Requirement: How many lines of the listing below contain "entries"? State the number alone.

▼

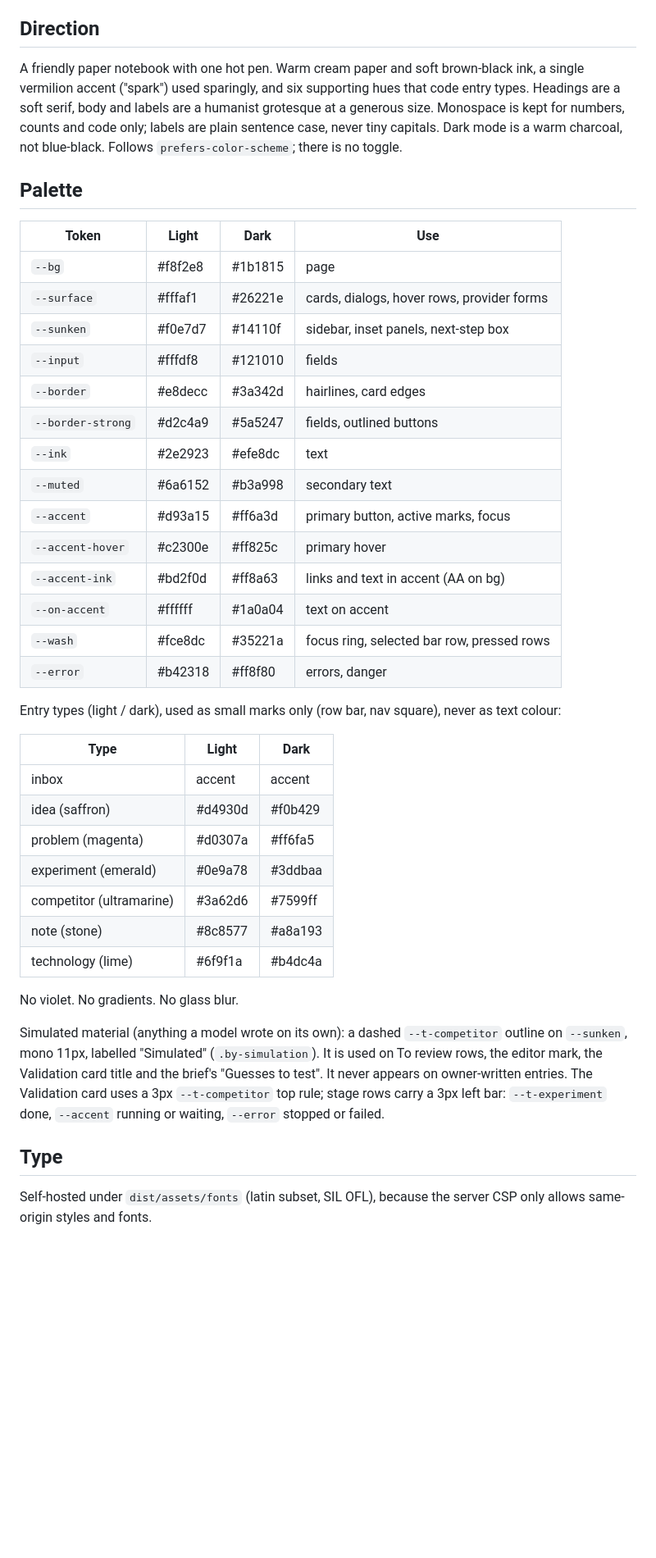
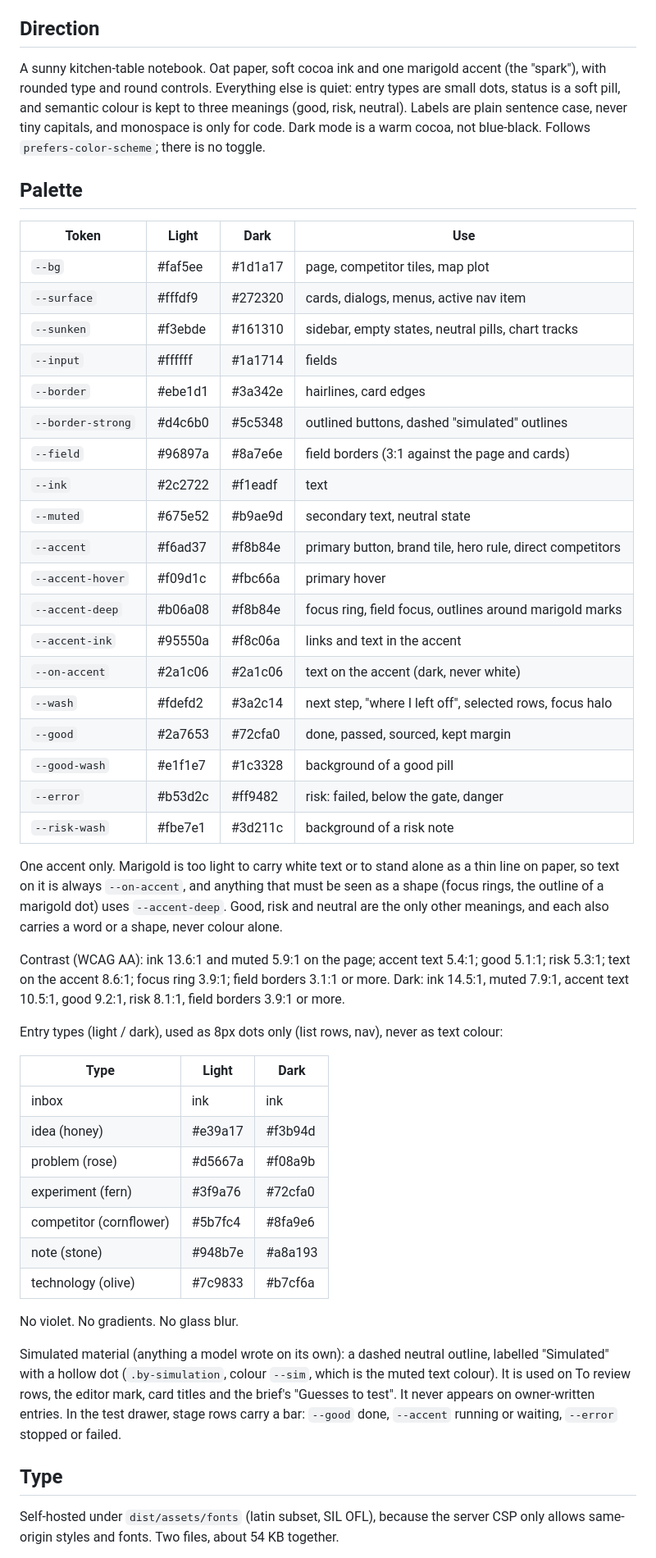
Before and after one commit to jvitorbarros15/spark-personal-lab, a Markdown page: DESIGN.md, the part around one of its changes. Shown at 82% size. GitHub-like rendering; blank space fills up the shorter version.

Commit message:
Add friendlier palette and rounded type with labelled competitor map

```diff
--- a/DESIGN.md
+++ b/DESIGN.md
@@ -4,44 +4,53 @@ Mode: operate (a task tool, used daily). Expression lives in type, colour and sm
 
 ## Direction
 
-A friendly paper notebook with one hot pen. Warm cream paper and soft brown-black ink, a single vermilion accent ("spark") used sparingly, and six supporting hues that code entry types. Headings are a soft serif, body and labels are a humanist grotesque at a generous size. Monospace is kept for numbers, counts and code only; labels are plain sentence case, never tiny capitals. Dark mode is a warm charcoal, not blue-black. Follows `prefers-color-scheme`; there is no toggle.
+A sunny kitchen-table notebook. Oat paper, soft cocoa ink and one marigold accent (the "spark"), with rounded type and round controls. Everything else is quiet: entry types are small dots, status is a soft pill, and semantic colour is kept to three meanings (good, risk, neutral). Labels are plain sentence case, never tiny capitals, and monospace is only for code. Dark mode is a warm cocoa, not blue-black. Follows `prefers-color-scheme`; there is no toggle.
 
 ## Palette
 
 | Token | Light | Dark | Use |
 | --- | --- | --- | --- |
-| `--bg` | #f8f2e8 | #1b1815 | page |
-| `--surface` | #fffaf1 | #26221e | cards, dialogs, hover rows, provider forms |
-| `--sunken` | #f0e7d7 | #14110f | sidebar, inset panels, next-step box |
-| `--input` | #fffdf8 | #121010 | fields |
-| `--border` | #e8decc | #3a342d | hairlines, card edges |
-| `--border-strong` | #d2c4a9 | #5a5247 | fields, outlined buttons |
-| `--ink` | #2e2923 | #efe8dc | text |
-| `--muted` | #6a6152 | #b3a998 | secondary text |
-| `--accent` | #d93a15 | #ff6a3d | primary button, active marks, focus |
-| `--accent-hover` | #c2300e | #ff825c | primary hover |
-| `--accent-ink` | #bd2f0d | #ff8a63 | links and text in accent (AA on bg) |
-| `--on-accent` | #ffffff | #1a0a04 | text on accent |
-| `--wash` | #fce8dc | #35221a | focus ring, selected bar row, pressed rows |
-| `--error` | #b42318 | #ff8f80 | errors, danger |
+| `--bg` | #faf5ee | #1d1a17 | page, competitor tiles, map plot |
+| `--surface` | #fffdf9 | #272320 | cards, dialogs, menus, active nav item |
+| `--sunken` | #f3ebde | #161310 | sidebar, empty states, neutral pills, chart tracks |
+| `--input` | #ffffff | #1a1714 | fields |
+| `--border` | #ebe1d1 | #3a342e | hairlines, card edges |
+| `--border-strong` | #d4c6b0 | #5c5348 | outlined buttons, dashed "simulated" outlines |
+| `--field` | #96897a | #8a7e6e | field borders (3:1 against the page and cards) |
+| `--ink` | #2c2722 | #f1eadf | text |
+| `--muted` | #675e52 | #b9ae9d | secondary text, neutral state |
+| `--accent` | #f6ad37 | #f8b84e | primary button, brand tile, hero rule, direct competitors |
+| `--accent-hover` | #f09d1c | #fbc66a | primary hover |
+| `--accent-deep` | #b06a08 | #f8b84e | focus ring, field focus, outlines around marigold marks |
+| `--accent-ink` | #95550a | #f8c06a | links and text in the accent |
+| `--on-accent` | #2a1c06 | #2a1c06 | text on the accent (dark, never white) |
+| `--wash` | #fdefd2 | #3a2c14 | next step, "where I left off", selected rows, focus halo |
+| `--good` | #2a7653 | #72cfa0 | done, passed, sourced, kept margin |
+| `--good-wash` | #e1f1e7 | #1c3328 | background of a good pill |
+| `--error` | #b53d2c | #ff9482 | risk: failed, below the gate, danger |
+| `--risk-wash` | #fbe7e1 | #3d211c | background of a risk note |
 
-Entry types (light / dark), used as small marks only (row bar, nav square), never as text colour:
+One accent only. Marigold is too light to carry white text or to stand alone as a thin line on paper, so text on it is always `--on-accent`, and anything that must be seen as a shape (focus rings, the outline of a marigold dot) uses `--accent-deep`. Good, risk and neutral are the only other meanings, and each also carries a word or a shape, never colour alone.
+
+Contrast (WCAG AA): ink 13.6:1 and muted 5.9:1 on the page; accent text 5.4:1; good 5.1:1; risk 5.3:1; text on the accent 8.6:1; focus ring 3.9:1; field borders 3.1:1 or more. Dark: ink 14.5:1, muted 7.9:1, accent text 10.5:1, good 9.2:1, risk 8.1:1, field borders 3.9:1 or more.
+
+Entry types (light / dark), used as 8px dots only (list rows, nav), never as text colour:
 
 | Type | Light | Dark |
 | --- | --- | --- |
-| inbox | accent | accent |
-| idea (saffron) | #d4930d | #f0b429 |
-| problem (magenta) | #d0307a | #ff6fa5 |
-| experiment (emerald) | #0e9a78 | #3ddbaa |
-| competitor (ultramarine) | #3a62d6 | #7599ff |
-| note (stone) | #8c8577 | #a8a193 |
-| technology (lime) | #6f9f1a | #b4dc4a |
+| inbox | ink | ink |
+| idea (honey) | #e39a17 | #f3b94d |
+| problem (rose) | #d5667a | #f08a9b |
+| experiment (fern) | #3f9a76 | #72cfa0 |
+| competitor (cornflower) | #5b7fc4 | #8fa9e6 |
+| note (stone) | #948b7e | #a8a193 |
+| technology (olive) | #7c9833 | #b7cf6a |
 
 No violet. No gradients. No glass blur.
 
-Simulated material (anything a model wrote on its own): a dashed `--t-competitor` outline on `--sunken`, mono 11px, labelled "Simulated" (`.by-simulation`). It is used on To review rows, the editor mark, the Validation card title and the brief's "Guesses to test". It never appears on owner-written entries. The Validation card uses a 3px `--t-competitor` top rule; stage rows carry a 3px left bar: `--t-experiment` done, `--accent` running or waiting, `--error` stopped or failed.
+Simulated material (anything a model wrote on its own): a dashed neutral outline, labelled "Simulated" with a hollow dot (`.by-simulation`, colour `--sim`, which is the muted text colour). It is used on To review rows, the editor mark, card titles and the brief's "Guesses to test". It never appears on owner-written entries. In the test drawer, stage rows carry a bar: `--good` done, `--accent` running or waiting, `--error` stopped or failed.
 
 ## Type
 
-Self-hosted under `dist/assets/fonts` (latin subset, SIL OFL), because the server CSP only allows same-origin styles and fonts.
+Self-hosted under `dist/assets/fonts` (latin subset, SIL OFL), because the server CSP only allows same-origin styles and fonts. Two files, about 54 KB together.
 
```
Also changed, not shown: other parts of DESIGN.md (+37 -28 lines), README.md (+2 -2 lines), dist/assets/spark-180.png, dist/assets/spark-192.png, dist/assets/spark-512-maskable.png, dist/assets/spark-512.png, 16 other files.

▲

Response: 2